    • ‘After a long eclipse during the Middle Ages, the tradition of Greek and Roman republicanism was revived in the Italian republics of the Renaissance.’
    • ‘In Renaissance republicanism, as well as in Greek democratic thought, a citizen was someone who participated in 'giving judgement and holding office'.’
    • ‘He appears to have synthesized the different and conflicting traditions of plebiscitarian leadership, Jacobin republicanism, and parliamentary democracy.’
    • ‘The conceptions of republicanism and citizenship were popularized by the upheavals of the American and French revolutions.’
    • ‘Liberalism and republicanism gave a political cast, invoking collectivities of bounded, mapped extent, and ruled by popular, no longer divine, consent.’
    • ‘More recently, although still a minority concern, there has been a steady growth of interest in republicanism.’
    • ‘He has been a noted champion of republicanism, a political ethos that privileges the well-being of the nation over individual rights and liberties.’
    • ‘Is it republicanism to say that the majority can do no wrong?’
    • ‘For all his failings, he was at least attempting to bring a European tradition of republicanism into politics and a pluralistic tolerance of religion into civic life.’
    • ‘From the beginning, he allowed an arrangement that blended notions of clerical rule with the principles and institutions of republicanism.’
  • 2

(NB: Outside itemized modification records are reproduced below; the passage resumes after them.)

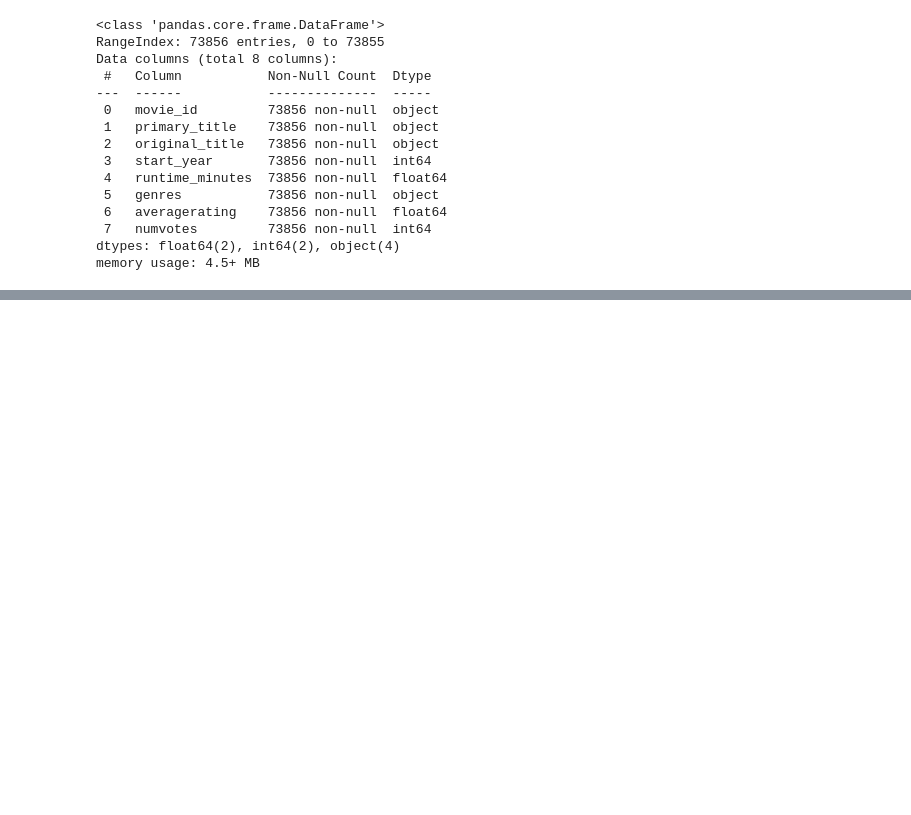
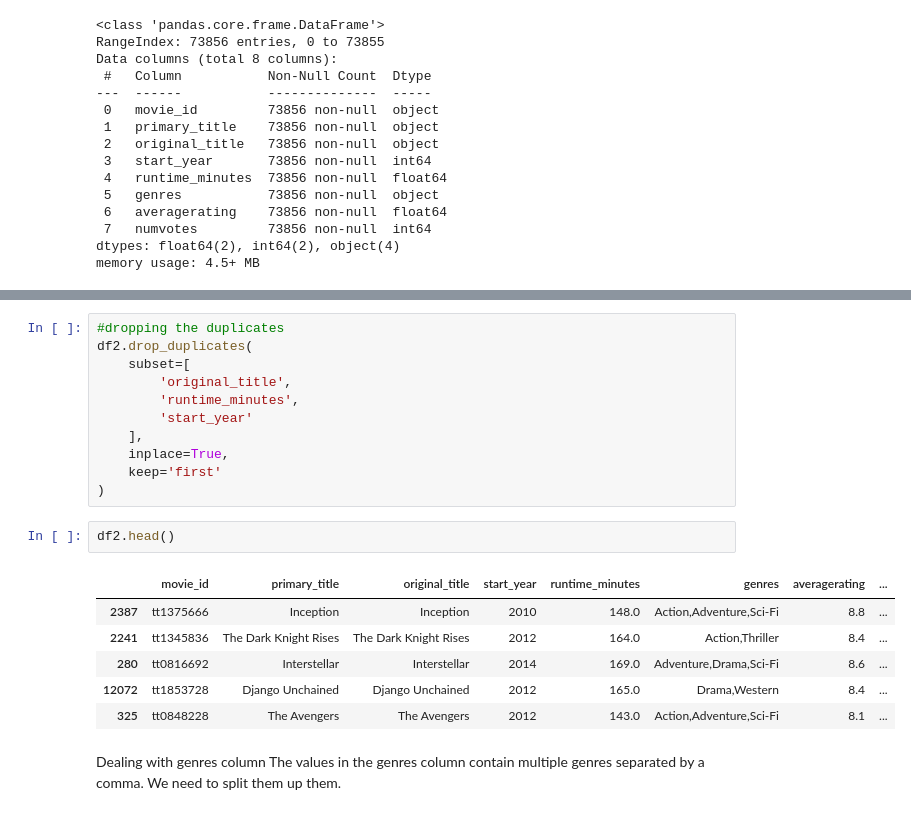
Before and after one commit to Kamaukaguru/dsc-phase-1-project-v2-4, a Jupyter notebook: student.ipynb, the cells around one changed output, grey strips where cells are left out. Saved outputs shown, nothing was run; the diff lists cells and outputs as text; blank space fills up the shorter version.

```diff
--- a/student.ipynb
+++ b/student.ipynb
@@ -398,0 +438,23 @@ memory usage: 4.5+ MB
+# %%
+#dropping the duplicates
+df2.drop_duplicates(
+    subset=[
+        'original_title',
+        'runtime_minutes',
+        'start_year'
+    ],
+    inplace=True,
+    keep='first'
+)
+# %%
+df2.head()
+# %% [output]
+|  | movie_id | primary_title | original_title | start_year | runtime_minutes | genres | averagerating | ... |
+| 2387 | tt1375666 | Inception | Inception | 2010 | 148.0 | Action,Adventure,Sci-Fi | 8.8 | ... |
+| 2241 | tt1345836 | The Dark Knight Rises | The Dark Knight Rises | 2012 | 164.0 | Action,Thriller | 8.4 | ... |
+| 280 | tt0816692 | Interstellar | Interstellar | 2014 | 169.0 | Adventure,Drama,Sci-Fi | 8.6 | ... |
+| 12072 | tt1853728 | Django Unchained | Django Unchained | 2012 | 165.0 | Drama,Western | 8.4 | ... |
+| 325 | tt0848228 | The Avengers | The Avengers | 2012 | 143.0 | Action,Adventure,Sci-Fi | 8.1 | ... |
+# %% [markdown]
+Dealing with genres column
+The values in the genres column contain multiple genres separated by a comma. We need to split them up them.
```
Also changed, not shown: parts of 10 cells of this notebook.
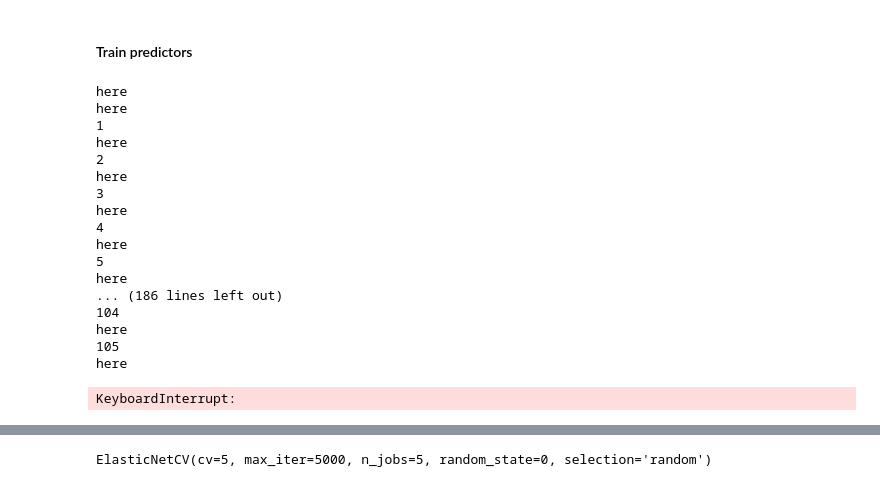
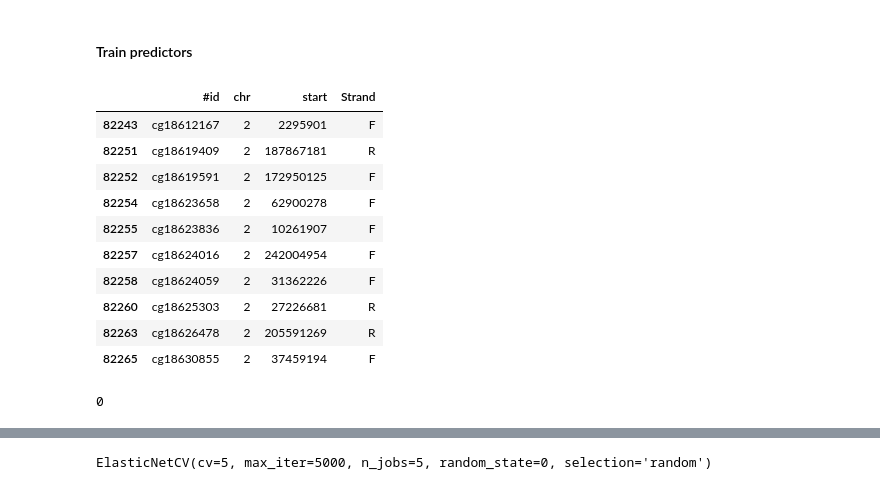
Before and after one commit to zanekoch/methylation_and_mutation, a Jupyter notebook: mut_clock_dev.ipynb, the cells around one changed output, grey strips where cells are left out. Cells and saved outputs as stored; diff of their text form; code cells hidden in the pictures.

Commit message:
specify training samples in somatic mut clock

```diff
--- a/mut_clock_dev.ipynb
+++ b/mut_clock_dev.ipynb
@@ -182,23 +150,20 @@ cpg_ends.append(267152)
+# %%
+mut_clock.illumina_cpg_locs_df.iloc[40000:40010]
+# %% [output]
+|  | #id | chr | start | Strand |
+| 82243 | cg18612167 | 2 | 2295901 | F |
+| 82251 | cg18619409 | 2 | 187867181 | R |
+| 82252 | cg18619591 | 2 | 172950125 | F |
+| 82254 | cg18623658 | 2 | 62900278 | F |
+| 82255 | cg18623836 | 2 | 10261907 | F |
+| 82257 | cg18624016 | 2 | 242004954 | F |
+| 82258 | cg18624059 | 2 | 31362226 | F |
+| 82260 | cg18625303 | 2 | 27226681 | R |
+| 82263 | cg18626478 | 2 | 205591269 | R |
+| 82265 | cg18630855 | 2 | 37459194 | F |
 # %%
-mut_clock.train_all_predictors(num_correl_sites = 1000, max_meqtl_sites = 1000, nearby_window_size = 5000)
+mut_clock.train_all_predictors(num_correl_sites = 1000, max_meqtl_sites = 1000, nearby_window_size = 5000, cpg_ids = ["cg18612167"], samples = all_methyl_age_df_t.index[:1000])
 # %% [output]
-here
-here
-1
-here
-2
-here
-3
-here
-4
-here
-5
-here
-... (186 lines left out)
-104
-here
-105
-here
+0
-KeyboardInterrupt:
 # %%
 predictor_sites = mut_clock.get_predictor_sites(
```
Also changed, not shown: parts of 6 cells of this notebook, 2 other files.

    (also Republicanism)
    (in the US) the principles or policies of the Republican Party.

    ‘They try to argue that those eight years gave Republicanism new-found legitimacy.’
    • ‘Southern Republicanism has produced a solidly Southern GOP congressional leadership.’
    • ‘Rising congressional Republicanism in this stronghold of the Democratic Party has reshaped the Republicans into a national party for the first time since Reconstruction.’
    • ‘The ideological warfare of the 1990s pitted the New Democratic agenda against Gingrich's Republicanism.’
    • ‘Fantasizing about some underground tradition of progressive middle-class Republicanism, he embraces the governments of McKinley, Nixon, and Lincoln.’
    • ‘The former president's Republicanism offers a worst-of-all-worlds package of intrusive behavioural regulation for the masses and socialism for the wealthy.’
    • ‘He ran against this theory of a moderate Republicanism that is complicit in a long liberal legacy of tax, spend, and tax again.’
    • ‘This is the dangerous joke that fiscally conservative Republicanism has become.’
    • ‘The 11th commandment of modern Republicanism is 'thou shalt not raise taxes on the rich'.’
  • 3Support for a united Ireland.

    ‘He insists the military campaign was a priori a result of the intrinsic political failures of republicanism at the outset.’
    • ‘Even republicanism has turned itself inside out in ever more radical attempts to show them a face they might accept.’
    • ‘One of the core tenets of republicanism is equality of treatment, and this should apply rigidly to all areas of government activity throughout Ireland.’
    • ‘It was preferable to keep moderate unionism and moderate republicanism 'dancing'.’
    • ‘True republicanism is about fairness and solidarity, about equality and inclusion.’
    • ‘He has once more handed armed republicanism a veto over political progress.’
    • ‘I'm talking about galvanising the unionist family to speak with one voice instead of appeasing republicanism.’
    • ‘Republican sources say that the group has no organisation in that city, where republicanism has traditionally been strong.’
    • ‘In latter years, he made a career out of his antipathy to republicanism and became a maestro of the sound bite.’
    • ‘Until the mid-1990s there was no history of organised nationalism there, let alone republicanism.’